Disclaimer: I am not a certified or licensed mental health care physician. If you are seeking immediate assistance please contact your primary care physician. In the case of an emergency please call 911 or The Suicide Prevention Hotline at 1-800-273-8255. Please reach out if you need help. You matter!
However, what I am is a young woman who has been in your shoes that through the practice of self-patience found self-love and was able to save herself because pride got in the way of seeking help.
Hello and welcome! If you decided to click on the link to this article that either means you have bravely overcome a traumatic experience in your life and are now on the journey to recovery or someone close to you has overcome a traumatic experience in their life and you would like to be their support system while helping this person through the hurt they’ve experienced.
First and foremost, congratulations on making it through! I hope these words help initiate your/their healing process as it has for myself.

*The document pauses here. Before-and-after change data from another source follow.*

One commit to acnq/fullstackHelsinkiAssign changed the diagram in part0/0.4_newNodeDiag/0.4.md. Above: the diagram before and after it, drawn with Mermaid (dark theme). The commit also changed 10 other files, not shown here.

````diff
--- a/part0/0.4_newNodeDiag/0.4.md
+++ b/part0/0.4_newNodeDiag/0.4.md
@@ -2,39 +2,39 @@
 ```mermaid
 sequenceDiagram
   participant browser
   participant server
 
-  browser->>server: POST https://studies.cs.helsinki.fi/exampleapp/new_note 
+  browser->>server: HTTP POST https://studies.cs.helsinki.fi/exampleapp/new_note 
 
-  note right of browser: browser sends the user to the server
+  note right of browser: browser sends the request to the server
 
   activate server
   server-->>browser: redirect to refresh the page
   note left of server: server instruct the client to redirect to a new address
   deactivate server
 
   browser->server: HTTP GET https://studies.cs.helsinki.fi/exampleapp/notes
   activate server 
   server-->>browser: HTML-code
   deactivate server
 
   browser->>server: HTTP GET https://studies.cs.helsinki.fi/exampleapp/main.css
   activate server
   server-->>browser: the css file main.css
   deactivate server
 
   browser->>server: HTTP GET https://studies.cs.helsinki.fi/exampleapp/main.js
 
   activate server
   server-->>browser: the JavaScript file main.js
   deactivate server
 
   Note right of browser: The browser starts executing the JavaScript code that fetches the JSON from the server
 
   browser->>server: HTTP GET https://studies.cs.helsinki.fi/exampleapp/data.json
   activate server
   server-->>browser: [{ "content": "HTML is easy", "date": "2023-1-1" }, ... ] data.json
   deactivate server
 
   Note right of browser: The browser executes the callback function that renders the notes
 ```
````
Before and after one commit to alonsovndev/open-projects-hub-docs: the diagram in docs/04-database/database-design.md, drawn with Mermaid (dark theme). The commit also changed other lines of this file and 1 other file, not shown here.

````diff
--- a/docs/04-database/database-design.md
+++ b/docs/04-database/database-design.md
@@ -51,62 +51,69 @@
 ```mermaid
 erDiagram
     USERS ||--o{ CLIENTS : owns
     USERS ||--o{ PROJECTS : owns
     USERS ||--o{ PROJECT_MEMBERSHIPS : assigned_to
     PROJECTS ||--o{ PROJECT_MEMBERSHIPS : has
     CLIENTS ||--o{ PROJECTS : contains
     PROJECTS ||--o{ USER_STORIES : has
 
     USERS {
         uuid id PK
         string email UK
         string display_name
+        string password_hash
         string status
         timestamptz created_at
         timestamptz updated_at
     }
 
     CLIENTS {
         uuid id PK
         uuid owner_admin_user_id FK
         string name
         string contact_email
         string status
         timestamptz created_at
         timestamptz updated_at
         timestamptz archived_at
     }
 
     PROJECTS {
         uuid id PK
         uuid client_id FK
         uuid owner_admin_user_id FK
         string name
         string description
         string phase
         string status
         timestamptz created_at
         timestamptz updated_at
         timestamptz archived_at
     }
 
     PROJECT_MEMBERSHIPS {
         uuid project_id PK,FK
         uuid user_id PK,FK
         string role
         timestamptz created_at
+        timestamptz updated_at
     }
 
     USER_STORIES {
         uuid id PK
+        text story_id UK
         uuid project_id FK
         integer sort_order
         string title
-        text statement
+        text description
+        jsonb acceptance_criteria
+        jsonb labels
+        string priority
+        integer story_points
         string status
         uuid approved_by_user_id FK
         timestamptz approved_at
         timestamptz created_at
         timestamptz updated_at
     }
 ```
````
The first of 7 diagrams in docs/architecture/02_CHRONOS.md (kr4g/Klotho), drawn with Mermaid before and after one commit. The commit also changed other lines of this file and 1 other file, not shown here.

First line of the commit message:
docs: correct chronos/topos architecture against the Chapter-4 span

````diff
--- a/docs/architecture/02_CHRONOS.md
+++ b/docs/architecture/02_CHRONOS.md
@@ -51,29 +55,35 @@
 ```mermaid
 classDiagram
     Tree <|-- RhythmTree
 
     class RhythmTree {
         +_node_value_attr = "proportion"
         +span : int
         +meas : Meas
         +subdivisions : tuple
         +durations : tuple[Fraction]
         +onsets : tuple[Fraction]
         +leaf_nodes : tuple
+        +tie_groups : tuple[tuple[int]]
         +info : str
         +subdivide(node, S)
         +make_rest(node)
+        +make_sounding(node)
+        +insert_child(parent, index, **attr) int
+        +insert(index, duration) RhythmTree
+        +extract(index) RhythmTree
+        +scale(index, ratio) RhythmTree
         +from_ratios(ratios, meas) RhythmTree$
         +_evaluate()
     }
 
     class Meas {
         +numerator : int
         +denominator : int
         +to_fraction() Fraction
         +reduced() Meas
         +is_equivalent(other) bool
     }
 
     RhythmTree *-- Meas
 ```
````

I was inspired to write this article after speaking as a guest panelist for The Starter Kit Series’ presentation of The Black Girl Starter Kit’s Interactive Workshop and Women’s Brunch at Freetown Cafe in the downtown arts district of Newark, New Jersey this past Saturday, July 22nd, which was sponsored by Empowering Her.
After sharing a room with many vibrate, beautiful, and talented women of color ranging in age and listening to the life stories of many, as women of color we share more in common than just the melanin in our skin. This common thread is having the ability to suppress past hurt. By not acknowledging hurt and properly healing from that pain, you leave the wound open to infect other parts of your life.
Society (by way of our parents, family members, friends, spouse and others) has taught us to base our value on a list of unattainable standards. This ranking system includes physical attributes, socioeconomic standing, gender expectations and highest level of education received all of which are superficial. Life’s battle scars and our flaws is what makes us unique and there is no list for that. Have you ever heard of golden joinery? Well in Japan for nearly 500 years, when household pottery was broken instead of discharging the damaged item the owner would repair it with lacquer made of gold, silver, or platinum. This method is known as kintsugi or golden joinery. The pieces believed to be damaged are now considered works of art. This is what you are!
The process of healing consists of three parts: acknowledgment of the hurt, forgiveness of the inflicter and a period of self-reflection. I found the most challenging part was turning the attention to myself to analyze my part in it all. Dr. Gail Brenner is a psychologist and author of The End of Self-Help. In a blog post on her personal website, Dr. Brenner lists 10 Life Changing Facts to Heal the Pain of the Past which focuses in the period of self-reflection. Below are three of Dr. Brenner’s facts that empowered me to take ownership of myself.
“The path to healing opens up once you are fed up by how the stories about the past impact you.”
Simply put, you are not a victim, you are a warrior. Thinking negative thoughts, viewing yourself in a negative light and/or speaking negative words about yourself will breathe life into bad energy. You are your thoughts!Change the way you think and it will change your life’s trajectory.
“Beliefs about healing can get in the way.”
This is where forgiveness of the inflicter and a period of self-reflection meet. You can not delayed your healing progress because of the inflicter. While their apology may be nice or the inflicter acknowledging their wrongdoing would be nice, you owe it to yourself to move on. Don’t fight fire with fire or you will be the one to get burned.
“Finding out who you are is the ultimate freedom.”
I didn’t even know my own strength until life tested me. The silver lining in the healing process is that you become a phoenix rising from the ashes. Who you were no longer exists and outcomes the best possible version of yourself.
You secure your bag, now it’s time to secure your mental health.